• _Excerpted records_:
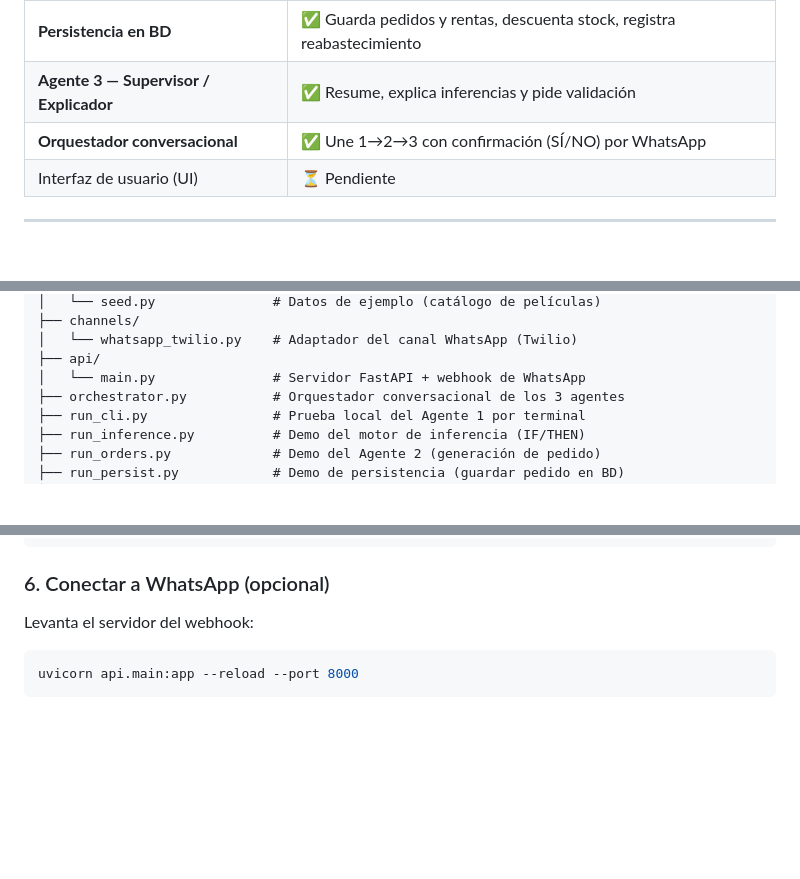
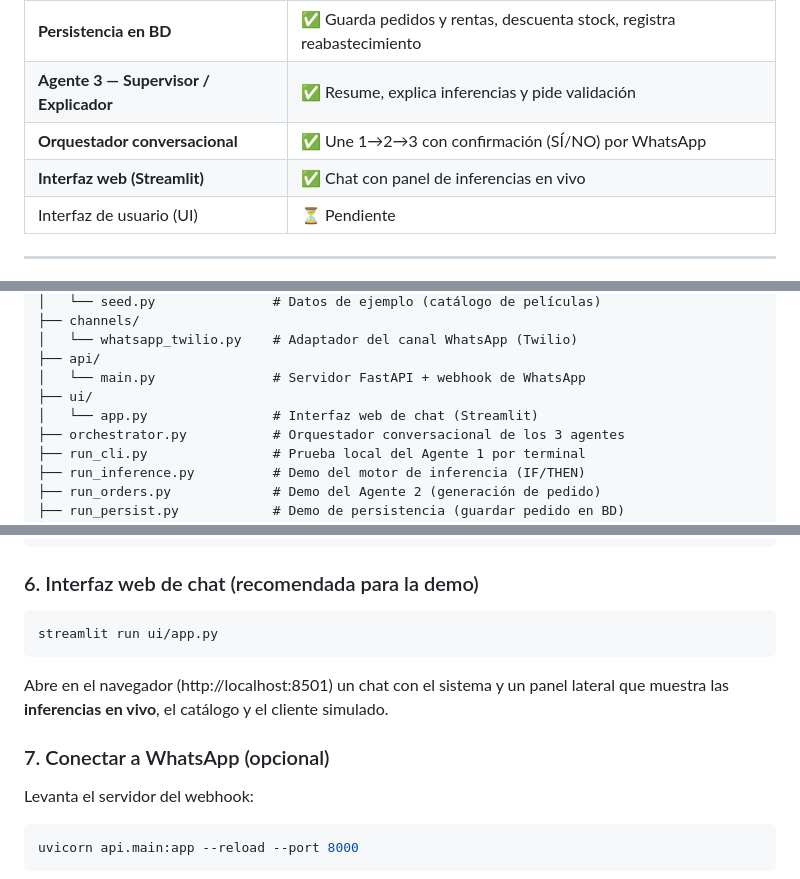
Before and after one commit to AlanDorantesVerdin/SE_Proyecto-Final, a Markdown page: README.md, 3 parts joined by grey strips. GitHub-like rendering; blank space fills up the shorter version.

Commit message:
docs: documentar la interfaz web en el README

````diff
--- a/README.md
+++ b/README.md
@@ -21,6 +21,7 @@ razonamiento en cada paso.
 | **Persistencia en BD** | ✅ Guarda pedidos y rentas, descuenta stock, registra reabastecimiento |
 | **Agente 3 — Supervisor / Explicador** | ✅ Resume, explica inferencias y pide validación |
 | **Orquestador conversacional** | ✅ Une 1→2→3 con confirmación (SÍ/NO) por WhatsApp |
+| **Interfaz web (Streamlit)** | ✅ Chat con panel de inferencias en vivo |
 | Interfaz de usuario (UI) | ⏳ Pendiente |
 
 ---
@@ -91,6 +92,8 @@ SE_Proyecto-Final/
 │   └── whatsapp_twilio.py    # Adaptador del canal WhatsApp (Twilio)
 ├── api/
 │   └── main.py               # Servidor FastAPI + webhook de WhatsApp
+├── ui/
+│   └── app.py                # Interfaz web de chat (Streamlit)
 ├── orchestrator.py           # Orquestador conversacional de los 3 agentes
 ├── run_cli.py                # Prueba local del Agente 1 por terminal
 ├── run_inference.py          # Demo del motor de inferencia (IF/THEN)
@@ -150,7 +153,14 @@ python run_supervisor.py        # flujo completo de los 3 agentes (1 -> 2 -> 3)
 python run_orchestrator.py      # conversación con confirmación de pedido
 ```
 
-### 6. Conectar a WhatsApp (opcional)
+### 6. Interfaz web de chat (recomendada para la demo)
+```powershell
+streamlit run ui/app.py
+```
+Abre en el navegador (http://localhost:8501) un chat con el sistema y un panel
+lateral que muestra las **inferencias en vivo**, el catálogo y el cliente simulado.
+
+### 7. Conectar a WhatsApp (opcional)
 Levanta el servidor del webhook:
 ```powershell
 uvicorn api.main:app --reload --port 8000
````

• _Exercise directions_: Above are the records; reproduce them exactly and leave out the pictures.

• _Solution to the exercise_:
Before and after one commit to AlanDorantesVerdin/SE_Proyecto-Final, a Markdown page: README.md, 3 parts joined by grey strips. GitHub-like rendering; blank space fills up the shorter version.

Commit message:
docs: documentar la interfaz web en el README

````diff
--- a/README.md
+++ b/README.md
@@ -21,6 +21,7 @@ razonamiento en cada paso.
 | **Persistencia en BD** | ✅ Guarda pedidos y rentas, descuenta stock, registra reabastecimiento |
 | **Agente 3 — Supervisor / Explicador** | ✅ Resume, explica inferencias y pide validación |
 | **Orquestador conversacional** | ✅ Une 1→2→3 con confirmación (SÍ/NO) por WhatsApp |
+| **Interfaz web (Streamlit)** | ✅ Chat con panel de inferencias en vivo |
 | Interfaz de usuario (UI) | ⏳ Pendiente |
 
 ---
@@ -91,6 +92,8 @@ SE_Proyecto-Final/
 │   └── whatsapp_twilio.py    # Adaptador del canal WhatsApp (Twilio)
 ├── api/
 │   └── main.py               # Servidor FastAPI + webhook de WhatsApp
+├── ui/
+│   └── app.py                # Interfaz web de chat (Streamlit)
 ├── orchestrator.py           # Orquestador conversacional de los 3 agentes
 ├── run_cli.py                # Prueba local del Agente 1 por terminal
 ├── run_inference.py          # Demo del motor de inferencia (IF/THEN)
@@ -150,7 +153,14 @@ python run_supervisor.py        # flujo completo de los 3 agentes (1 -> 2 -> 3)
 python run_orchestrator.py      # conversación con confirmación de pedido
 ```
 
-### 6. Conectar a WhatsApp (opcional)
+### 6. Interfaz web de chat (recomendada para la demo)
+```powershell
+streamlit run ui/app.py
+```
+Abre en el navegador (http://localhost:8501) un chat con el sistema y un panel
+lateral que muestra las **inferencias en vivo**, el catálogo y el cliente simulado.
+
+### 7. Conectar a WhatsApp (opcional)
 Levanta el servidor del webhook:
 ```powershell
 uvicorn api.main:app --reload --port 8000
````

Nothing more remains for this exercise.